Much of Canada’s Class 1 farmland is located in regions with relatively high and growing population densities. While the number of farmers continue to steadily decline, the number of non-farmers increases rapidly. In Ontario for example, there are no municipalities in which the farm population in rural areas exceeds the non-farm population. Increased urban pressures can significantly impact agriculture in a variety of ways including raising the price of a shrinking supply of farmland and restricting management practices.
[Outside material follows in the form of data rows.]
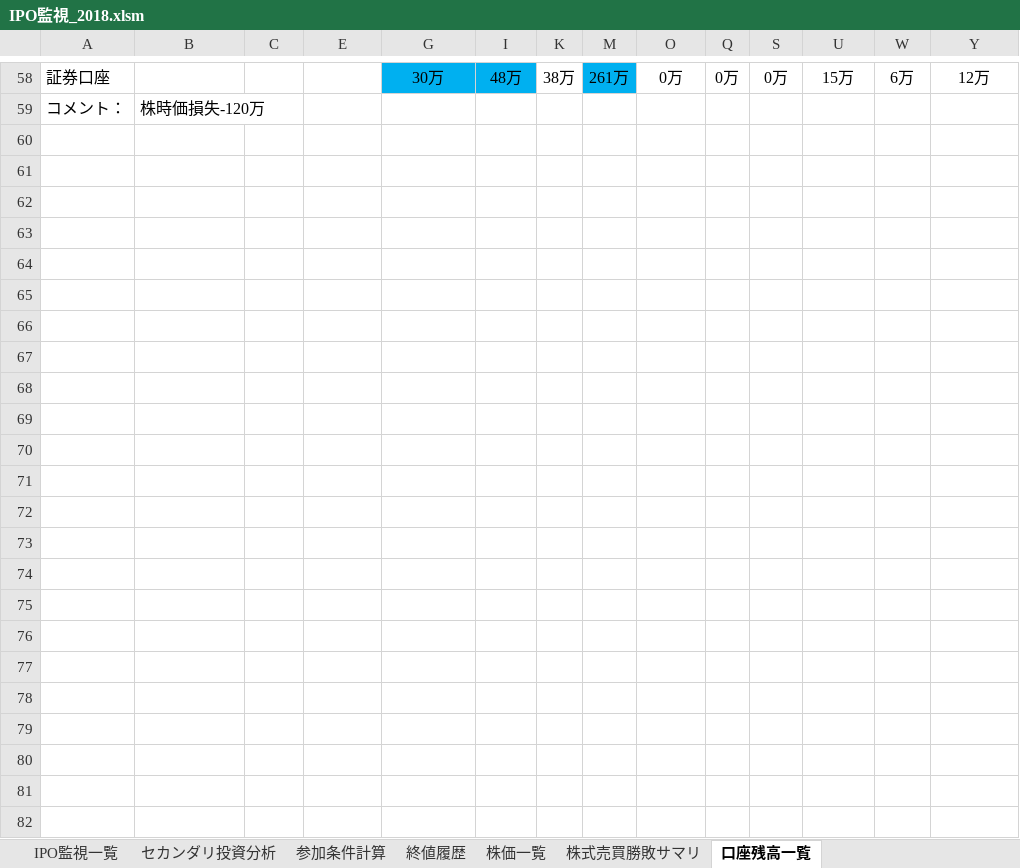
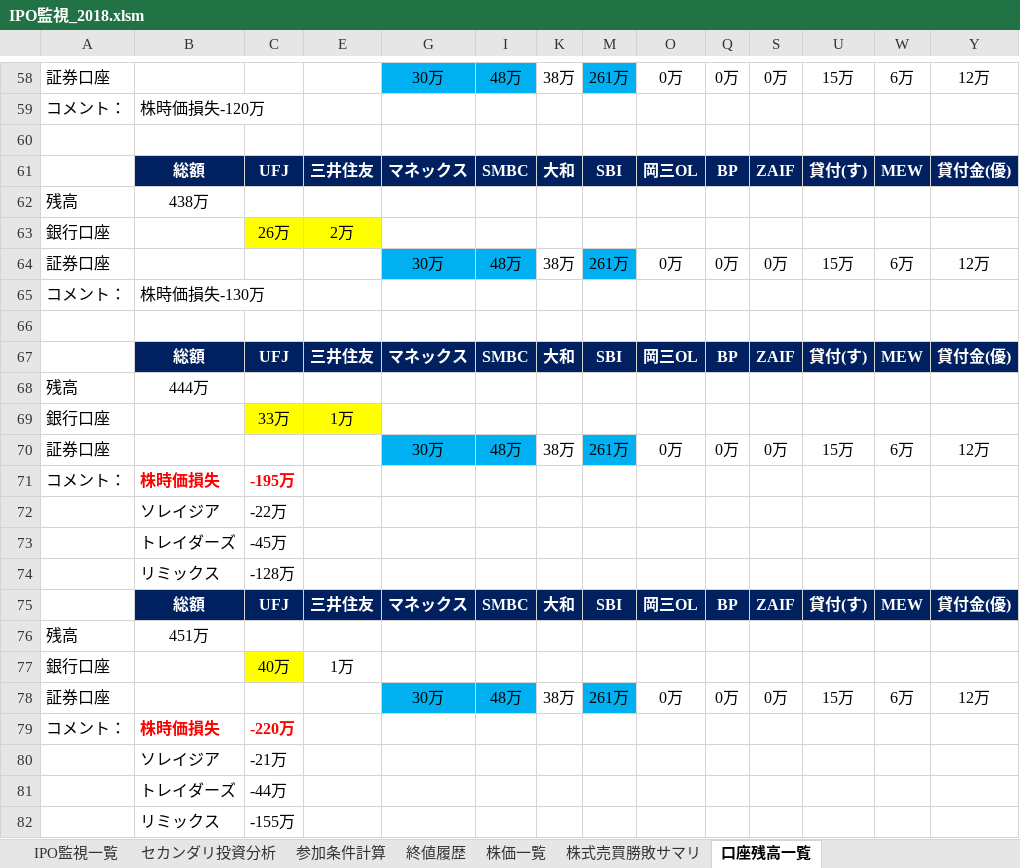
Before and after one commit to tarookyu/IPO, an Excel workbook: IPO監視_2018.xlsm, sheet 口座残高一覧, drawn as a sheet; only a part is shown, gaps mark what is left out; values as stored, in another font and other column widths than the file's, no borders; rows hold the shown columns only; the diff names each change by its address in the sheet, - before the commit and + after, or states it on an @@ line.

```diff
--- a/IPO監視_2018.xlsm (sheet 口座残高一覧)
+++ b/IPO監視_2018.xlsm (sheet 口座残高一覧)
+row 60: (empty)
+row 61:  | 総額 | UFJ | 三井住友 | マネックス | SMBC | 大和 | SBI | 岡三OL | BP | ZAIF | 貸付(す) | MEW | 貸付金(優)
+row 62: 残高 | 438万
+row 63: 銀行口座 |  | 26万 | 2万
+row 64: 証券口座 |  |  |  | 30万 | 48万 | 38万 | 261万 | 0万 | 0万 | 0万 | 15万 | 6万 | 12万
+row 65: コメント： | 株時価損失-130万
+row 66: (empty)
+row 67:  | 総額 | UFJ | 三井住友 | マネックス | SMBC | 大和 | SBI | 岡三OL | BP | ZAIF | 貸付(す) | MEW | 貸付金(優)
+row 68: 残高 | 444万
+row 69: 銀行口座 |  | 33万 | 1万
+row 70: 証券口座 |  |  |  | 30万 | 48万 | 38万 | 261万 | 0万 | 0万 | 0万 | 15万 | 6万 | 12万
+row 71: コメント： | 株時価損失 | -195万
+row 72:  | ソレイジア | -22万
+row 73:  | トレイダーズ | -45万
+row 74:  | リミックス | -128万
+row 75:  | 総額 | UFJ | 三井住友 | マネックス | SMBC | 大和 | SBI | 岡三OL | BP | ZAIF | 貸付(す) | MEW | 貸付金(優)
+row 76: 残高 | 451万
+row 77: 銀行口座 |  | 40万 | 1万
+row 78: 証券口座 |  |  |  | 30万 | 48万 | 38万 | 261万 | 0万 | 0万 | 0万 | 15万 | 6万 | 12万
+row 79: コメント： | 株時価損失 | -220万
+row 80:  | ソレイジア | -21万
+row 81:  | トレイダーズ | -44万
+row 82:  | リミックス | -155万
```
Also changed, not shown: sheet 終値履歴, sheet 参加条件計算, sheet 株価一覧, sheet IPO監視一覧, sheet セカンダリ投資分析, formulas that keep their value, hidden cells, charts or pictures, ACD/myetherwallet.xlsx, いろいろ考え.xlsx.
The relative proximity of urban populations to farming activities may be a factor that contributes to a farmer’s decision to adopt environmental-friendly production practices. Farmers may act in response to new municipal regulations, concerns about due diligence, or, from social pressures, and these factors are all influenced by residents living in close proximity to farmers. Subsequently, farmers operating in an urban milieu may be more likely to adopt environmental-friendly systems than those farmers located in more remote rural areas. These direct and indirect pressures to adjust farmers’ management practices may increase the cost structure of farms located in the urban milieu. As a result, regional competitive advantage may be affected and thereby, precipitate spatial changes in agriculture production. The purpose of this study is to examine the extent to which farming practices have adjusted to the presence of urbanization in Canada. We compare the adoption rates for environmental management systems (EMSs) by farmers close to urbanized areas versus those in more rural, isolated regions.
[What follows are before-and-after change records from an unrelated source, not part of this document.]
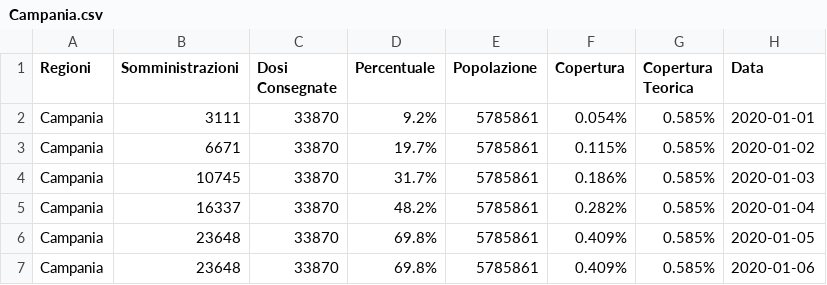
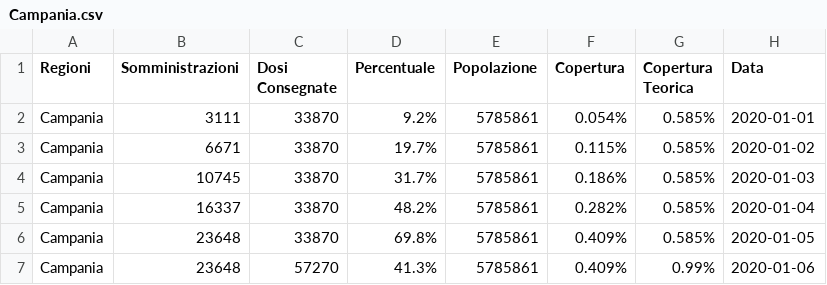
Before and after one commit to dallanoce/vaccinazione_COVID19, a CSV file: andamento_giornaliero_regioni/Campania.csv, drawn as a sheet.

```diff
--- a/andamento_giornaliero_regioni/Campania.csv
+++ b/andamento_giornaliero_regioni/Campania.csv
@@ -6,2 +6,2 @@ Campania,16337,33870,48.2%,5785861,0.282%,0.585%,2020-01-04
 Campania,23648,33870,69.8%,5785861,0.409%,0.585%,2020-01-05
-Campania,23648,33870,69.8%,5785861,0.409%,0.585%,2020-01-06
+Campania,23648,57270,41.3%,5785861,0.409%,0.99%,2020-01-06
```
Also changed, not shown: andamento_giornaliero/2020-01-06.csv, andamento_giornaliero_regioni/Abruzzo.csv, 49 other files.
Significance of Research
A portion of Canada’s farmland is in close proximity to rapidly expanding urban areas. This presents a policy dilemma so far as farmers’ preferences for land use are likely to conflict with the preferences and concerns of nearby urban residents. This conflict is likely to be intensified by increases in proximity between farmers and non-farm residents and, therefore, we hypothesize that the degree of urbanization was likely to affect farm management decisions. like environmental management. Our study will examine the urbanization effect while simultaneously accounting for other variables (e.g., farm size) that may influence the decision of farmers to adopt environmental management systems. Such analysis will enable us to better isolate the influence of urbanization on farm management decisions. We will also determine if the costs savings of adopting an EMS by farmers in the urban fringe are sufficient to offset the supposed cost increases of farmers operating in such a region or do those farmers face a cost-disadvantage. Our study will empirically assess how urbanization influences farm level decisions. For example, do urban concerns manifest themselves in stricter regulations at the municipal level? Does the presence of increasing numbers of residential neighbors increase the likelihood of legal conflict and thereby, heighten farmers’ desire to pursue activities that enable them to show due diligence? Are farmers voluntarily responding to concerns voiced by urban neighbours? The answer to these questions will illuminate important issues such as the appropriate role of governance in arbitrating conflicts that may emerge between municipalities and/or farmers and urban residents. Expanding urban and ex-urban populations suggest that farm level practices will continue to be scrutinized by their urban counterparts. Policy makers will face the difficult challenge of advising government on how best to respond to the changing needs of farmers and urban residents
Summary of Research Results: Yet to come.